... one investor apparently sells 18220 Apr 29 calls on the chipmaker (Intel) for 17 cents to buy 40,000 July 31 calls for 29 cents. A separate block of 35,000 Apr 30 calls traded on the 6-cent bid and might be rolling out of Apr 29/30 calls and to the July 31s, which saw an increase in open interest this morning after 35000 were bought for 27 cents per contract on the ISE yesterday. Today's 40000-lot will likely add to yesterday's activity. Bullish trading in Intel comes ahead of an Apr 17 earnings release. Caris analysts are out with bullish commentary today, saying they expect strong Q1 results.

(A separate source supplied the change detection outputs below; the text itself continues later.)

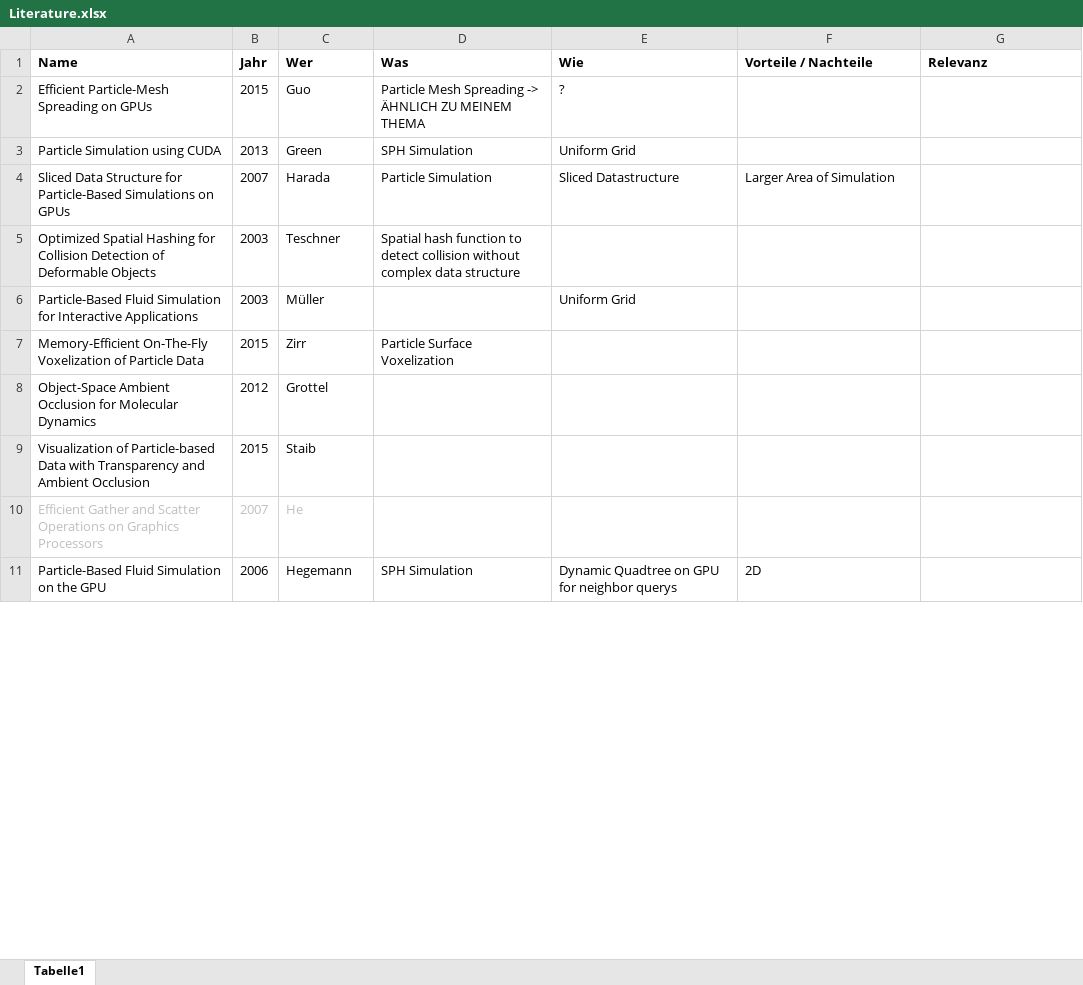
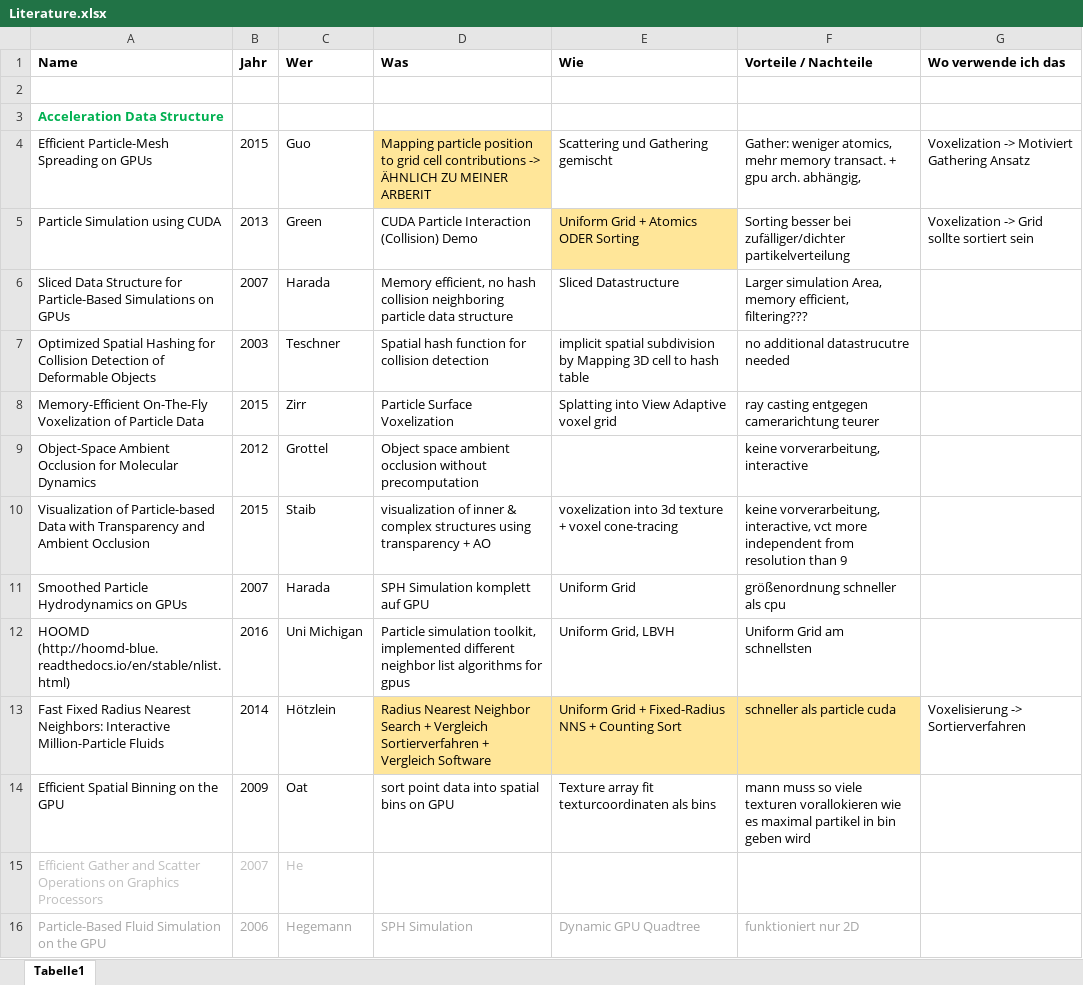
Before and after one commit to thesoftbear/thesis, an Excel workbook: literature/Literature.xlsx, sheet Tabelle1, drawn as a sheet; only a part is shown; values as stored, in another font and other column widths than the file's, no borders; removed rows and columns are numbered as before the commit, all else as after; the diff covers the shown part only; the diff names each change by its address in the sheet, - before the commit and + after, or states it on an @@ line.

Commit message:
Week 2 update
+ tex document with pdf
+ new papers & literature.xlsx update

```diff
--- a/literature/Literature.xlsx (sheet Tabelle1)
+++ b/literature/Literature.xlsx (sheet Tabelle1)
-G1: Relevanz
+G1: Wo verwende ich das
+row 2: (empty)
+row 3: Acceleration Data Structure
-D4 (Was): Particle Mesh Spreading -> ÄHNLICH ZU MEINEM THEMA
+D4 (Was): Mapping particle position to grid cell contributions -> ÄHNLICH ZU MEINER ARBERIT
-D4 fill: none
+D4 fill: #FFE699
-E4 (Wie): ?
+E4 (Wie): Scattering und Gathering gemischt
-F4 (Vorteile / Nachteile): (empty)
+F4 (Vorteile / Nachteile): Gather: weniger atomics, mehr memory transact. + gpu arch. abhängig,
-G4 (Wo verwende ich das): (empty)
+G4 (Wo verwende ich das): Voxelization -> Motiviert Gathering Ansatz
-D5 (Was): SPH Simulation
+D5 (Was): CUDA Particle Interaction (Collision) Demo
-E5 (Wie): Uniform Grid
+E5 (Wie): Uniform Grid + Atomics ODER Sorting
-E5 fill: none
+E5 fill: #FFE699
-F5 (Vorteile / Nachteile): (empty)
+F5 (Vorteile / Nachteile): Sorting besser bei zufälliger/dichter partikelverteilung
-G5 (Wo verwende ich das): (empty)
+G5 (Wo verwende ich das): Voxelization -> Grid sollte sortiert sein
-D6 (Was): Particle Simulation
+D6 (Was): Memory efficient, no hash collision neighboring particle data structure
-F6 (Vorteile / Nachteile): Larger Area of Simulation
+F6 (Vorteile / Nachteile): Larger simulation Area, memory efficient, filtering???
-D7 (Was): …hash function to detect collision without complex data structure
+D7 (Was): …hash function for collision detection
-E7 (Wie): (empty)
+E7 (Wie): implicit spatial subdivision by Mapping 3D cell to hash table
-F7 (Vorteile / Nachteile): (empty)
+F7 (Vorteile / Nachteile): no additional datastrucutre needed
-row 6: Particle-Based Fluid Simulation for Interactive Applications | 2003 | Müller |  | Uniform Grid
-E8 (Wie): (empty)
+E8 (Wie): Splatting into View Adaptive voxel grid
-F8 (Vorteile / Nachteile): (empty)
+F8 (Vorteile / Nachteile): ray casting entgegen camerarichtung teurer
-D9 (Was): (empty)
+D9 (Was): Object space ambient occlusion without precomputation
-F9 (Vorteile / Nachteile): (empty)
+F9 (Vorteile / Nachteile): keine vorverarbeitung, interactive
-D10 (Was): (empty)
+D10 (Was): visualization of inner & complex structures using transparency + AO
-E10 (Wie): (empty)
+E10 (Wie): voxelization into 3d texture + voxel cone-tracing
-F10 (Vorteile / Nachteile): (empty)
+F10 (Vorteile / Nachteile): keine vorverarbeitung, interactive, vct more independent from resolution than 9
+row 11: Smoothed Particle Hydrodynamics on GPUs | 2007 | Harada | SPH Simulation komplett auf GPU | Uniform Grid | größenordnung schneller als cpu
+row 12: HOOMD (http://hoomd-blue.readthedocs.io/en/stable/nlist.html) | 2016 | Uni Michigan | Particle simulation toolkit, implemented different neighbor list algorithms for gpus | Uniform Grid, LBVH | Uniform Grid am schnellsten
+row 13: Fast Fixed Radius Nearest Neighbors: Interactive Million-Particle Fluids | 2014 | Hötzlein | Radius Nearest Neighbor Search + Vergleich Sortierverfahren + Vergleich Software | Uniform Grid + Fixed-Radius NNS + Counting Sort | schneller als particle cuda | Voxelisierung -> Sortierverfahren
+row 14: Efficient Spatial Binning on the GPU | 2009 | Oat | sort point data into spatial bins on GPU | Texture array fit texturcoordinaten als bins | mann muss so viele texturen vorallokieren wie es maximal partikel in bin geben wird
-A16:F16 text colour: black
+A16:F16 text colour: #A6A6A6
-E16 (Wie): Dynamic Quadtree on GPU for neighbor querys
+E16 (Wie): Dynamic GPU Quadtree
-F16 (Vorteile / Nachteile): 2D
+F16 (Vorteile / Nachteile): funktioniert nur 2D
```
Also changed, not shown: 8 added rows, 2 removed rows and 2 edited cells elsewhere in this sheet, 12 other files.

SIRI sees serious call volume today, as one player rolled a position in 2013 calls to the 2014s. The Jan13 - Jan14 $2 call spread was sold at 15 cents, 43800X and 19 cents, 25000X. The Jan13 - Jan14 2.5 call spread was sold at 24 cents, 25000X. Another 25000 Jan 2.5 calls were sold at 43 cents. Looks like a roll of a position in Jan13 calls accumulated over many months to a new position in Jan14s, possibly part of an overwrite strategy. 222,000 calls and 1400 puts now traded on the stock ... Today's call writers might be looking for the stock to remain in a range around these levels through early-2014.
Whenever I review this type of options activity, I issue two standard disclaimers:
- The trades Ruffy highlights are generally the work of one or just a few traders, possibly with large firms. While these moves can help inform your due diligence process, they do not necessarily reflect broad sentiment. They represent a slice of life from the options market.
- The trades Ruffy highlights tend to be big money trades. In some cases, it makes sense to follow the big money. In others, it makes no sense because if you're not big money, you likely have circumstances that make big money moves impossible or inappropriate.
That said, I'm not surprised to see bullish activity for two days in a row on INTC. I've written a bit about Intel dictating the terms to the PC market. The company made a push for the ultrabook as not only a Macbook alternative, but a way to breathe new life into the dying PC space. As ultrabooks start hitting the shelves, I expect Intel's initiative and investment in the area to start paying off. We'll catch, at the very least, a glimpse of this success when Intel reports later this month.
The trading in SIRI is a bit more complicated than the straight call buying we saw in INTC. As Ruffy points out, the continuation and construction of these call spreads indicates that at least some of the big money expects SIRI to stagnate for some time. This is an example of why Ruffy's columns are so valuable.
If you simply looked at the volume on SIRI options today, you would have seen a massive number of calls traded. That often leads a person to automatically assume bullishness. If Ruffy's interpretation of the data is correct, and it usually is, that's hardly the case. In fact, it portends more frustration on the horizon for SIRI shareholders after the stock's latest head fake.